The Square website assumes a 2.75% processing cost for major card holders Visa, MasterCard, Discover, and American Express. This percentage equates to a $27.50 cost per month if your business is processing under $1000 per month. Merchant account provider rates average between a 1.5-2.5%. The potential savings for a business processing the same $1000 per month comes out to $6 when working with such a provider. When the monthly yield of a business increases to $5000 those savings increase to $12 per month; at $10,000 those savings become $40 per month.
The math does not lie, yet Dorsey may very well be skimming the truth in his claims appearing in a TechCrunch video: “we wanted to allow people to very easily and quickly, within 10 seconds, be able to accept these plastic devices as payment; to be able to accept credit cards easily and efficiently.” The easy swipe of the card is one of the biggest complaints issued by individuals using Square. The failsafe option of keying in a transaction may save your business face when the cardswipe fails, but the cost of manually entering in a card is 3.5% plus an additional 15 cents per transaction.
Merchants processing over $1000 in a week through the “keyed” entry have the additional hassle of having their money placed in a 30-day hold cycle to prevent fraud. CheapestMerchantAccounts.com, the leader in merchant account reviews, has received numerous responses to their analysis of Square citing the frustration of numerous business owners. The question continually raised by these individuals is “Why is my money being held?” a question that Square fails to rectify. With a lack in customer service (no phone support exists, though email support is available), business owners looking to see their customers’ payments in their bank account is met by email responses rather than Square employees.
The frustration does not stop at merchants. Customers mention a fear of being charged multiple times as they watch merchants try again and again to swipe their card when the wireless signal fails and the “Authorizing” screen times out. MasterCard and Visa may back Square, yet the product shows a continued inability to read such cards. When a customer begins to question a business’ ability to process something as simple as a transaction one wonders if they will begin to question their trust in the business itself.
CheapestMerchantAccounts.com co-founder Gerald Evans, recommends small businesses processing over $1000 per month leave Square behind as “the limitations of Square continue to be noted for those small business owners that need to process real volume or have to move through sales quickly. If the cool factor is outweighed by the limitations this would be another reason to go with a traditional merchant account rather than Square.”
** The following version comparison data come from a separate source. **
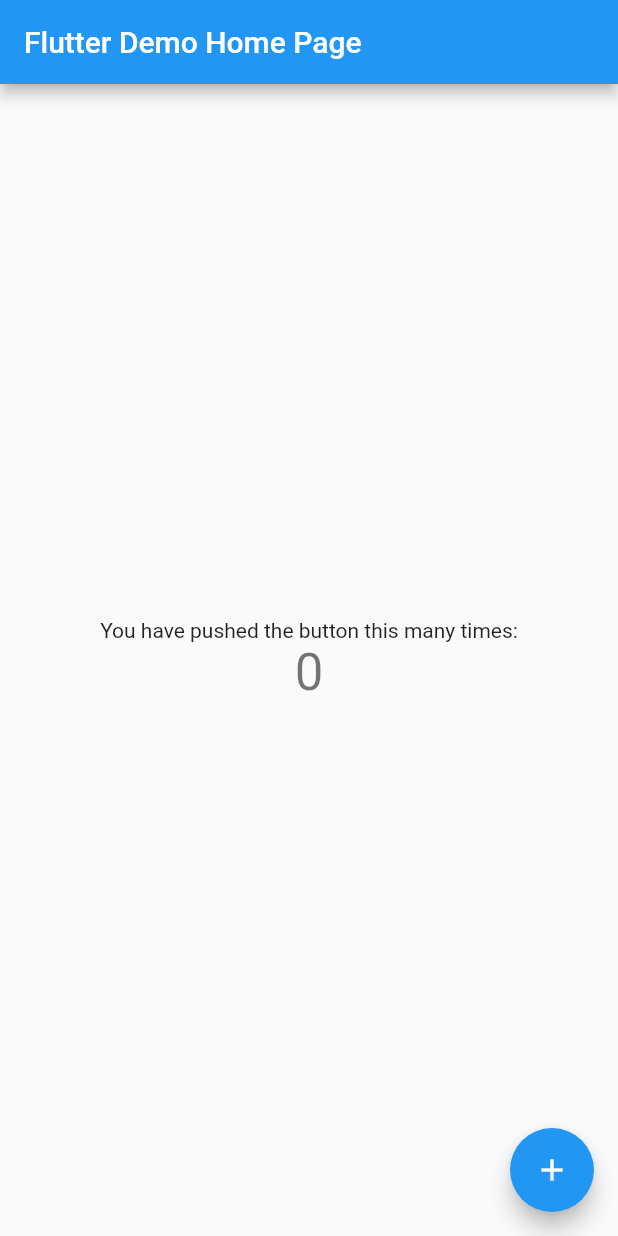
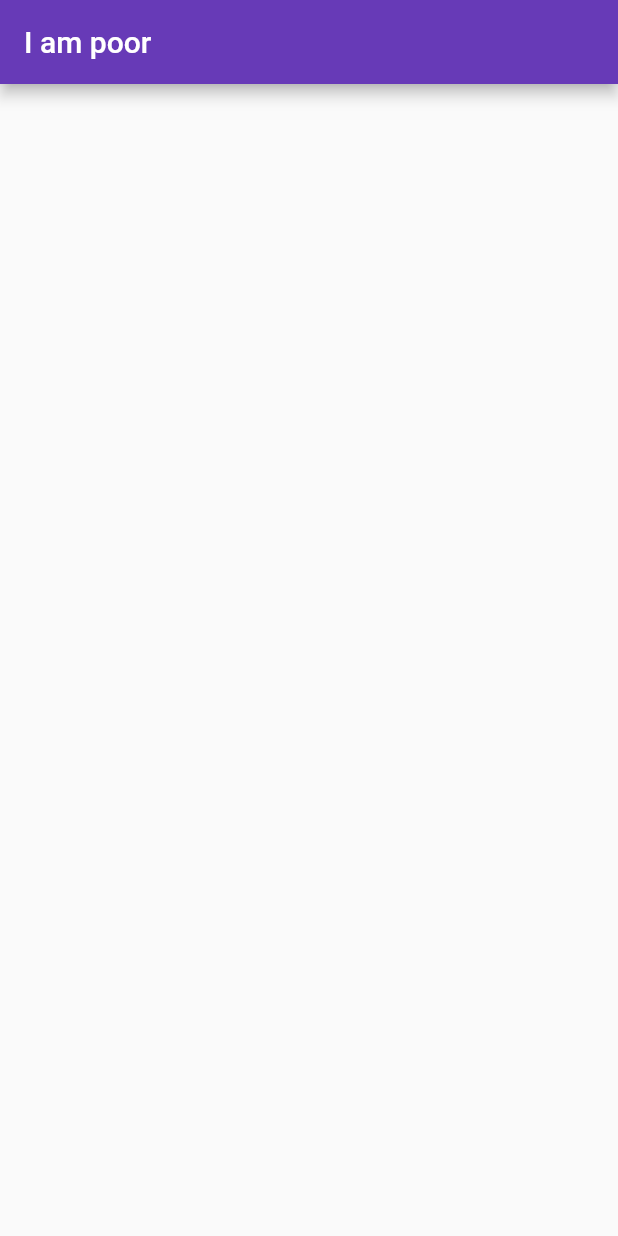
Before and after one commit to AKrishnaab/test_ci_cd, a Flutter app: the screen it shows after launch, on a phone screen of 412 x 824 dp. Run offline on Flutter 3.47's test engine with Material 2 defaults, Android fonts, the phone set to English and light mode, and no system bars.

Commit message:
minor changes

```diff
--- a/lib/main.dart
+++ b/lib/main.dart
@@ -1,113 +1,17 @@
 import 'package:flutter/material.dart';
 
 void main() {
-  runApp(MyApp());
-}
-
-class MyApp extends StatelessWidget {
-  // This widget is the root of your application.
-  @override
-  Widget build(BuildContext context) {
-    return MaterialApp(
-      title: 'Flutter Demo',
-      theme: ThemeData(
-        // This is the theme of your application.
-        //
-        // Try running your application with "flutter run". You'll see the
-        // application has a blue toolbar. Then, without quitting the app, try
-        // changing the primarySwatch below to Colors.green and then invoke
-        // "hot reload" (press "r" in the console where you ran "flutter run",
-        // or simply save your changes to "hot reload" in a Flutter IDE).
-        // Notice that the counter didn't reset back to zero; the application
-        // is not restarted.
-        primarySwatch: Colors.blue,
-      ),
-      home: MyHomePage(title: 'Flutter Demo Home Page'),
-    );
-  }
-}
-
-class MyHomePage extends StatefulWidget {
-  MyHomePage({Key? key, required this.title}) : super(key: key);
-
-  // This widget is the home page of your application. It is stateful, meaning
-  // that it has a State object (defined below) that contains fields that affect
-  // how it looks.
-
-  // This class is the configuration for the state. It holds the values (in this
-  // case the title) provided by the parent (in this case the App widget) and
-  // used by the build method of the State. Fields in a Widget subclass are
-  // always marked "final".
-
-  final String title;
-
-  @override
-  _MyHomePageState createState() => _MyHomePageState();
-}
-
-class _MyHomePageState extends State<MyHomePage> {
-  int _counter = 0;
-
-  void _incrementCounter() {
-    setState(() {
-      // This call to setState tells the Flutter framework that something has
-      // changed in this State, which causes it to rerun the build method below
-      // so that the display can reflect the updated values. If we changed
-      // _counter without calling setState(), then the build method would not be
-      // called again, and so nothing would appear to happen.
-      _counter++;
-    });
-  }
-
-  @override
-  Widget build(BuildContext context) {
-    // This method is rerun every time setState is called, for instance as done
-    // by the _incrementCounter method above.
-    //
-    // The Flutter framework has been optimized to make rerunning build methods
-    // fast, so that you can just rebuild anything that needs updating rather
-    // than having to individually change instances of widgets.
-    return Scaffold(
-      appBar: AppBar(
-        // Here we take the value from the MyHomePage object that was created by
-        // the App.build method, and use it to set our appbar title.
-        title: Text(widget.title),
-      ),
-      body: Center(
-        // Center is a layout widget. It takes a single child and positions it
-        // in the middle of the parent.
-        child: Column(
-          // Column is also a layout widget. It takes a list of children and
-          // arranges them vertically. By default, it sizes itself to fit its
-          // children horizontally, and tries to be as tall as its parent.
-          //
-          // Invoke "debug painting" (press "p" in the console, choose the
-          // "Toggle Debug Paint" action from the Flutter Inspector in Android
-          // Studio, or the "Toggle Debug Paint" command in Visual Studio Code)
-          // to see the wireframe for each widget.
-          //
-          // Column has various properties to control how it sizes itself and
-          // how it positions its children. Here we use mainAxisAlignment to
-          // center the children vertically; the main axis here is the vertical
-          // axis because Columns are vertical (the cross axis would be
-          // horizontal).
-          mainAxisAlignment: MainAxisAlignment.center,
-          children: <Widget>[
-            Text(
-              'You have pushed the button this many times:',
-            ),
-            Text(
-              '$_counter',
-              style: Theme.of(context).textTheme.headline4,
-            ),
-          ],
+  runApp(
+    MaterialApp(
+      home: Scaffold(
+        appBar: AppBar(
+          title: Text('I am poor'),
+          backgroundColor: Colors.deepPurple,
+        ),
+        body: Center(
+          child: Text(''),
         ),
       ),
-      floatingActionButton: FloatingActionButton(
-        onPressed: _incrementCounter,
-        tooltip: 'Increment',
-        child: Icon(Icons.add),
-      ), // This trailing comma makes auto-formatting nicer for build methods.
-    );
-  }
+    ),
+  );
 }
```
The bottom line is what matters. Square offers the new age look at the cost of customer service and long-term savings. Any business considering Square should consider the value they place in their own company- invest in a fad that could lose them more business than it brings in or invest in a stable merchant account provider whose reputation secures continued customer satisfaction.